In recent years, human-induced climate change has been having a major impact on the environment of southern Mississippi. More frequent storms and periods of drought are affecting the river's flow, and warmer temperatures are leaving it unfrozen for longer. This not only affects wildlife, but also human beings who live near the river. As people get closer and closer to the riverbank and demand more from the river, the increasing cycles of floods and droughts have a greater impact on them.
Population growth is also having an effect. As our population increases, the demand for drinking water increases, which puts pressure on the river. Population growth has also increased household and industrial waste. Some of that waste is now entering the river higher than ever before.
As science better understands the long-term effects of some industrial waste, we are facing new challenges. Over the years, various aquatic recreational activities have been developed, and more and more people are using the river despite the fact that some uses are not compatible with each other or with commercial transport. And while commercial transportation (barges, riverboats) came first, the ways in which companies use the river have also continued to change. The Mississippi River and its tributaries have been affected by nutrient runoff, specifically an excess of nitrogen and phosphorus.
These nutrients are essential for growing soybeans and corn, but are often unintentionally lost in rivers and streams, where they become pollutants and waste farmers' money. Environmental conditions establish the definitive limits of human societies and their activities, but they do not prescribe what direction people should take in certain situations. To address this issue, the Environmental Protection Agency set a goal of reducing the nutrient load on the Mississippi River by 45%. The current flood control system in Mississippi is a commitment that results from a long and complicated interaction between interest groups, which strives to balance very contradictory points of view on the economy, politics, engineering and the environment, but which satisfies few and faces an uncertain future. Historically, pine forests have dominated central and southern Mississippi, and loblolly pine and short-leaved pine have given way to long-leaved, cut pine trees in the southernmost parts of this area, known as Piney Woods.

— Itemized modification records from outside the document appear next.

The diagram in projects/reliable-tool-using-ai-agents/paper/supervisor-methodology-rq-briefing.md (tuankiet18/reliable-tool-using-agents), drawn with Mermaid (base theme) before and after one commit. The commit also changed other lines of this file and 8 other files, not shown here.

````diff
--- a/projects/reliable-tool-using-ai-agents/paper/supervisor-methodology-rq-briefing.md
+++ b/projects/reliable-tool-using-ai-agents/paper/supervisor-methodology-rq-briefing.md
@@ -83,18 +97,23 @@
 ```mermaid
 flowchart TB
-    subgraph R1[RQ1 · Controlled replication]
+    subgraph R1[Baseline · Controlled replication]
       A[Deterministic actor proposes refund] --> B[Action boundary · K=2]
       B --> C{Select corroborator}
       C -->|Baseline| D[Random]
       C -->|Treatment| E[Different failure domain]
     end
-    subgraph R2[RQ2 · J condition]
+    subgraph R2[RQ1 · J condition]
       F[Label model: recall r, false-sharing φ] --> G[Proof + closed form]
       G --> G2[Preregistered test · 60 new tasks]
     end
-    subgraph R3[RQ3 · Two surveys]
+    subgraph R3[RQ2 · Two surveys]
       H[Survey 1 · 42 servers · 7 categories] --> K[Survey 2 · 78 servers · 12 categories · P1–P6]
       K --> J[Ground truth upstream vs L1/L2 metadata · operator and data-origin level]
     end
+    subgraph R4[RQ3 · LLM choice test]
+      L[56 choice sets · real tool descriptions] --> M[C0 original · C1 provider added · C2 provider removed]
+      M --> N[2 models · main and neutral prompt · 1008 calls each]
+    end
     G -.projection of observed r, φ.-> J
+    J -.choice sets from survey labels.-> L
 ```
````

The soils of the south coast and of the so-called belt of flat forests in the northwest are the poorest for agricultural purposes. The environmental issues in southern Mississippi are unique due to their complexity. The combination of climate change, population growth, industrial waste, nutrient runoff, flood control systems, and agricultural practices all contribute to a complex set of environmental issues that must be addressed if we are to protect this region's natural resources. It is essential that we take action now to ensure that these issues do not become worse in the future.